Task inputs:
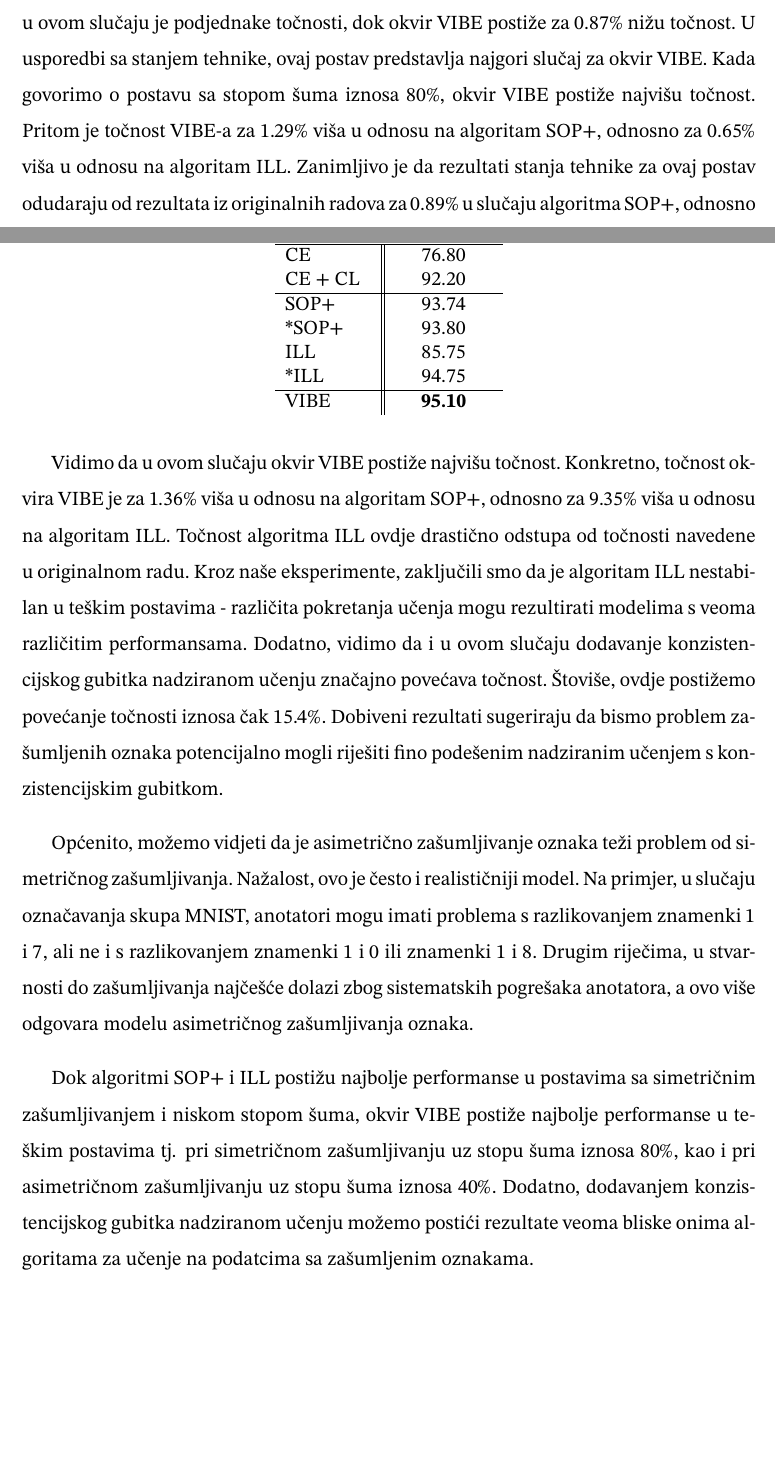
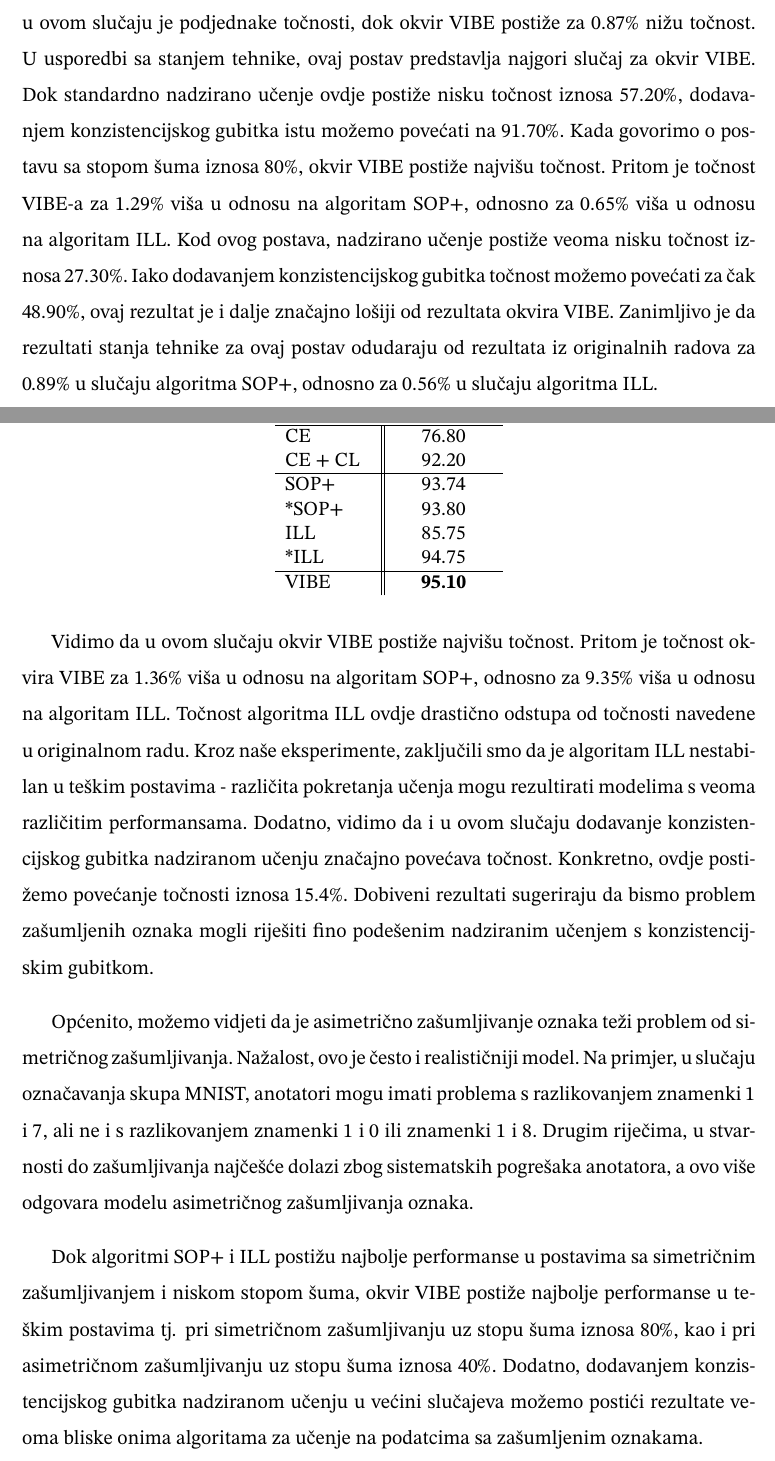
Before and after one commit to DomJamb/Diplomski-Rad-Doku, a LaTeX thesis (diplomski_rad.tex): two parts of pages 63 and 64 of 85, joined at a grey line, cut so that both start at the same text, the shorter picture padded with empty space. Compiled offline with pdfLaTeX.

Commit message:
new results for supervised training on noisy data

```diff
--- a/diplomski_rad.tex
+++ b/diplomski_rad.tex
@@ -1546,7 +1546,9 @@ Iako se nadzirano učenje pokazuje kao najlošije u ovom postavu, zanimljivo je
 Drugim riječima, iako standardno nadzirano učenje ne postiže visoku točnost pri učenju na skupu sa zašumljenim oznakama, jednostavnim dodavanjem konzistencijskog gubitka možemo drastično povećati točnost naučenog modela.\
 
 Uz stopu šuma iznosa $40\%$, algoritam ILL postiže najvišu točnost.\ Algoritam SOP+ u ovom slučaju je podjednake točnosti, dok okvir VIBE postiže za $0.87\%$ nižu točnost.\ U usporedbi sa stanjem tehnike, ovaj postav predstavlja najgori slučaj za okvir VIBE.\
+Dok standardno nadzirano učenje ovdje postiže nisku točnost iznosa $57.20\%$, dodavanjem konzistencijskog gubitka istu možemo povećati na $91.70\%$.\
 Kada govorimo o postavu sa stopom šuma iznosa $80\%$, okvir VIBE postiže najvišu točnost.\ Pritom je točnost VIBE-a za $1.29\%$ viša u odnosu na algoritam SOP+, odnosno za $0.65\%$ viša u odnosu na algoritam ILL.\
+Kod ovog postava, nadzirano učenje postiže veoma nisku točnost iznosa $27.30\%$.\ Iako dodavanjem konzistencijskog gubitka točnost možemo povećati za čak $48.90\%$, ovaj rezultat je i dalje značajno lošiji od rezultata okvira VIBE.\
 Zanimljivo je da rezultati stanja tehnike za ovaj postav odudaraju od rezultata iz originalnih radova za $0.89\%$ u slučaju algoritma SOP+, odnosno za $0.56\%$ u slučaju algoritma ILL.\
 
 Uočimo da povećavanjem stope šuma s $20\%$ na $80\%$ kod okvira VIBE gubimo samo $1.3\%$ točnosti, dok kod algoritama SOP+ te ILL gubimo $3.15\%$ odnosno $2.47\%$ točnosti.\
@@ -1575,17 +1575,17 @@ Kao i prije, stupac \textit{Točnost [\%]} predstavlja točnost naučenog modela
   \end{tabular}
 \end{table}
 
-Vidimo da u ovom slučaju okvir VIBE postiže najvišu točnost.\ Konkretno, točnost okvira VIBE je za $1.36\%$ viša u odnosu na algoritam SOP+, odnosno za $9.35\%$ viša u odnosu na algoritam ILL.\
+Vidimo da u ovom slučaju okvir VIBE postiže najvišu točnost.\ Pritom je točnost okvira VIBE za $1.36\%$ viša u odnosu na algoritam SOP+, odnosno za $9.35\%$ viša u odnosu na algoritam ILL.\
 Točnost algoritma ILL ovdje drastično odstupa od točnosti navedene u originalnom radu.\ Kroz naše eksperimente, zaključili smo da je algoritam ILL nestabilan u teškim postavima - različita pokretanja učenja mogu rezultirati modelima s veoma različitim performansama.\
-Dodatno, vidimo da i u ovom slučaju dodavanje konzistencijskog gubitka nadziranom učenju značajno povećava točnost.\ Štoviše, ovdje postižemo povećanje točnosti iznosa čak $15.4\%$.\
-Dobiveni rezultati sugeriraju da bismo problem zašumljenih oznaka potencijalno mogli riješiti fino podešenim nadziranim učenjem s konzistencijskim gubitkom.\
+Dodatno, vidimo da i u ovom slučaju dodavanje konzistencijskog gubitka nadziranom učenju značajno povećava točnost.\ Konkretno, ovdje postižemo povećanje točnosti iznosa $15.4\%$.\
+Dobiveni rezultati sugeriraju da bismo problem zašumljenih oznaka mogli riješiti fino podešenim nadziranim učenjem s konzistencijskim gubitkom.\
 
 Općenito, možemo vidjeti da je asimetrično zašumljivanje oznaka teži problem od simetričnog zašumljivanja.\
 Nažalost, ovo je često i realističniji model.\ Na primjer, u slučaju označavanja skupa MNIST, anotatori mogu imati problema s razlikovanjem znamenki $1$ i $7$, ali ne i s razlikovanjem znamenki $1$ i $0$ ili znamenki $1$ i $8$.\
 Drugim riječima, u stvarnosti do zašumljivanja najčešće dolazi zbog sistematskih pogrešaka anotatora, a ovo više odgovara modelu asimetričnog zašumljivanja oznaka.\
 
 Dok algoritmi SOP+ i ILL postižu najbolje performanse u postavima sa simetričnim zašumljivanjem i niskom stopom šuma, okvir VIBE postiže najbolje performanse u teškim postavima tj. pri simetričnom zašumljivanju uz stopu šuma iznosa $80\%$, kao i pri asimetričnom zašumljivanju uz stopu šuma iznosa $40\%$.\
-Dodatno, dodavanjem konzistencijskog gubitka nadziranom učenju možemo postići rezultate veoma bliske onima algoritama za učenje na podatcima sa zašumljenim oznakama.\
+Dodatno, dodavanjem konzistencijskog gubitka nadziranom učenju u većini slučajeva možemo postići rezultate veoma bliske onima algoritama za učenje na podatcima sa zašumljenim oznakama.\
 
 \subsection{Validacija hiperparametara}
 \label{sub:validacija_zasumljene}
```
Also changed, not shown: diplomski_rad.pdf, diplomski_rad.tex (6 more changed lines).
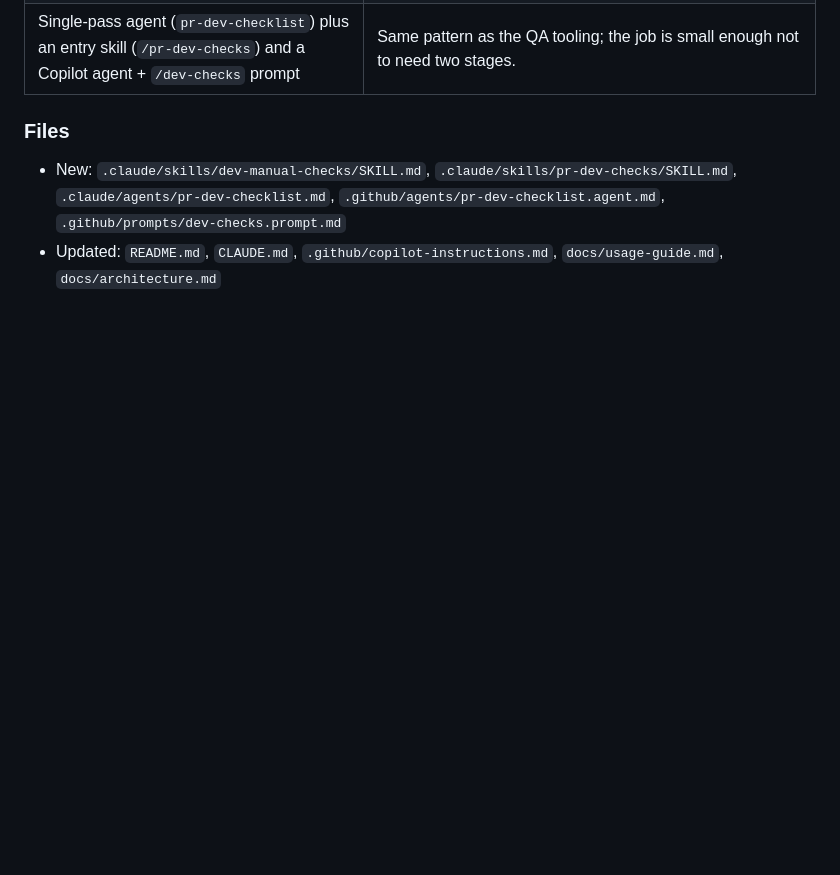
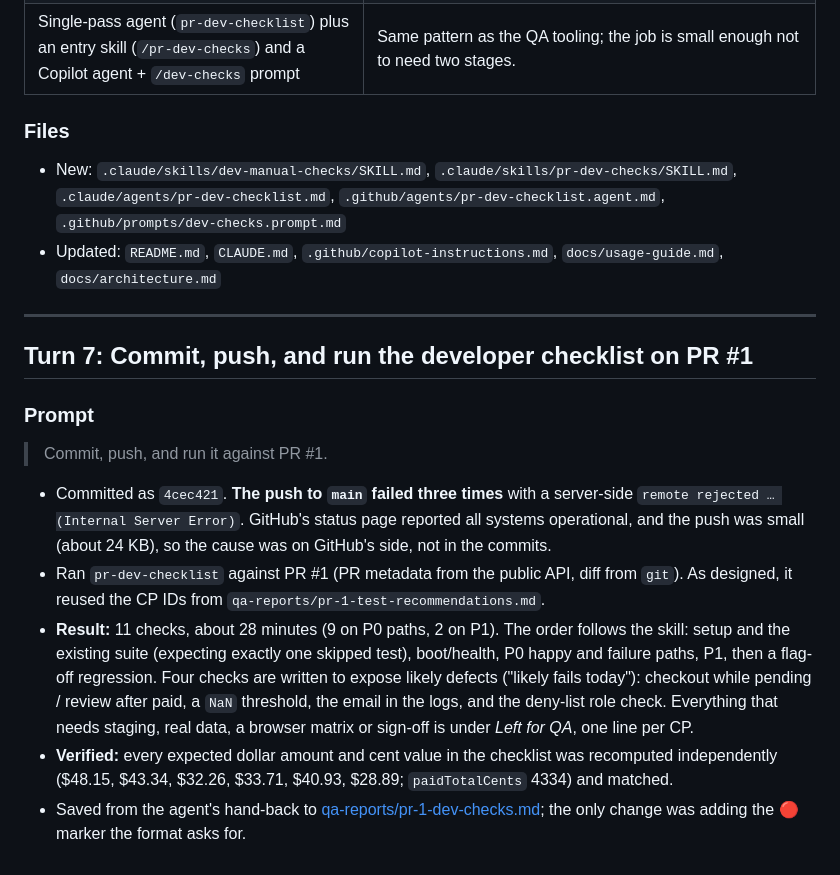
Before and after one commit to bob-fornal/ai-qa-pr-agent, a Markdown page: docs/chat-history.md, the part around the change. GitHub-like rendering; blank space fills up the shorter version.

```diff
--- a/docs/chat-history.md
+++ b/docs/chat-history.md
@@ -182,3 +182,17 @@ Files: `test-type-selection` (new "selection rule" section), `qa-report-format`
 
 - New: `.claude/skills/dev-manual-checks/SKILL.md`, `.claude/skills/pr-dev-checks/SKILL.md`, `.claude/agents/pr-dev-checklist.md`, `.github/agents/pr-dev-checklist.agent.md`, `.github/prompts/dev-checks.prompt.md`
 - Updated: `README.md`, `CLAUDE.md`, `.github/copilot-instructions.md`, `docs/usage-guide.md`, `docs/architecture.md`
+
+---
+
+## Turn 7: Commit, push, and run the developer checklist on PR #1
+
+### Prompt
+
+> Commit, push, and run it against PR #1.
+
+- Committed as `4cec421`. **The push to `main` failed three times** with a server-side `remote rejected … (Internal Server Error)`. GitHub's status page reported all systems operational, and the push was small (about 24 KB), so the cause was on GitHub's side, not in the commits.
+- Ran `pr-dev-checklist` against PR #1 (PR metadata from the public API, diff from `git`). As designed, it reused the CP IDs from `qa-reports/pr-1-test-recommendations.md`.
+- **Result:** 11 checks, about 28 minutes (9 on P0 paths, 2 on P1). The order follows the skill: setup and the existing suite (expecting exactly one skipped test), boot/health, P0 happy and failure paths, P1, then a flag-off regression. Four checks are written to expose likely defects ("likely fails today"): checkout while pending / review after paid, a `NaN` threshold, the email in the logs, and the deny-list role check. Everything that needs staging, real data, a browser matrix or sign-off is under *Left for QA*, one line per CP.
+- **Verified:** every expected dollar amount and cent value in the checklist was recomputed independently ($48.15, $43.34, $32.26, $33.71, $40.93, $28.89; `paidTotalCents` 4334) and matched.
+- Saved from the agent's hand-back to [qa-reports/pr-1-dev-checks.md](../qa-reports/pr-1-dev-checks.md); the only change was adding the 🔴 marker the format asks for.
```
Also changed, not shown: qa-reports/pr-1-dev-checks.md (added, +247 -0 lines).
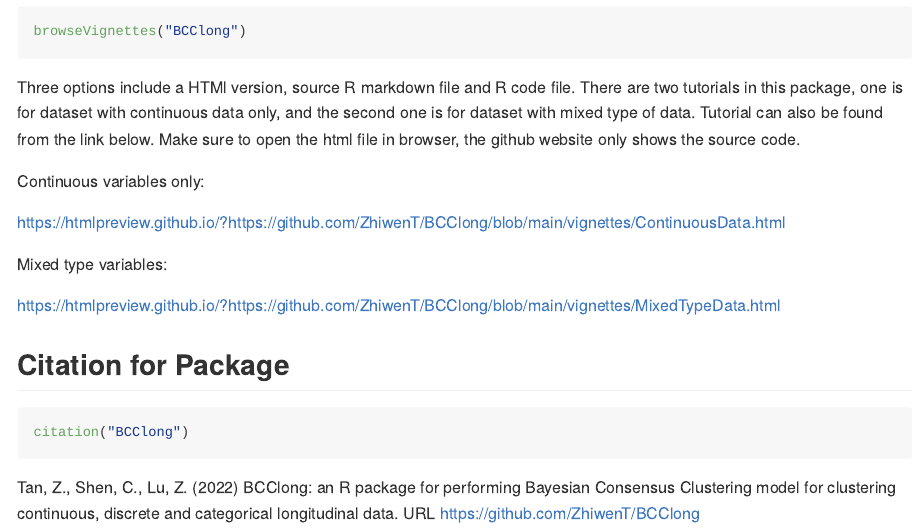
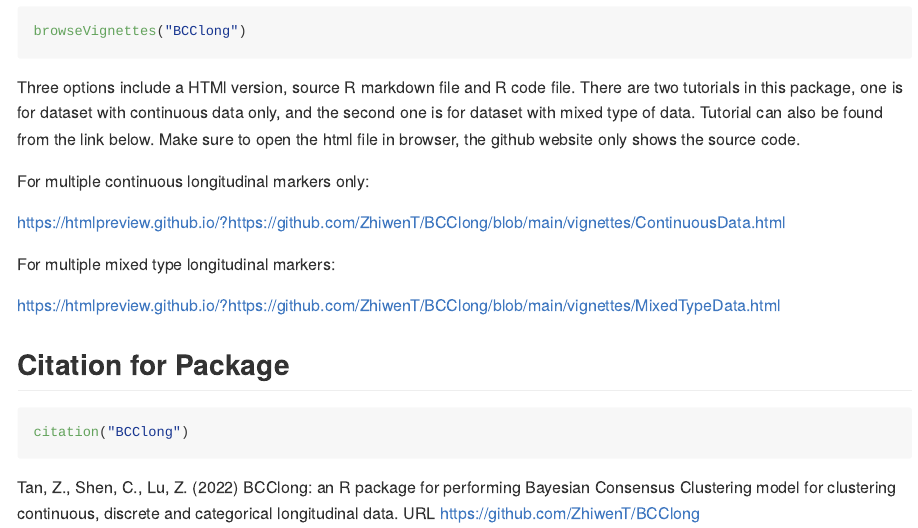
Before and after one commit to ZhiwenT/BCClong, an R Markdown document (README.Rmd): the page in a window 1100 px wide, from 1680 px down. The pictures show the output file README.md that the author committed with the source, drawn offline in the style of GitHub.

Commit message:
update readme

```diff
--- a/README.Rmd
+++ b/README.Rmd
@@ -92,11 +92,11 @@ browseVignettes("BCClong")
 Three options include a HTMl version, source R markdown file and R code file.
 There are two tutorials in this package, one is for dataset with continuous data only, and the second one is for dataset with mixed type of data. Tutorial can also be found from the link below. Make sure to open the html file in browser, the github website only shows the source code.
 
-Continuous variables only:
+For multiple continuous longitudinal markers only:
 
 https://htmlpreview.github.io/?https://github.com/ZhiwenT/BCClong/blob/main/vignettes/ContinuousData.html
 
-Mixed type variables:
+For multiple mixed type longitudinal markers:
 
 https://htmlpreview.github.io/?https://github.com/ZhiwenT/BCClong/blob/main/vignettes/MixedTypeData.html
 
```
Also changed, not shown: README.md.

Work order: Within the records above, how many lines include the word "changed"? Only the number is wanted.

Solution to the exercise: 3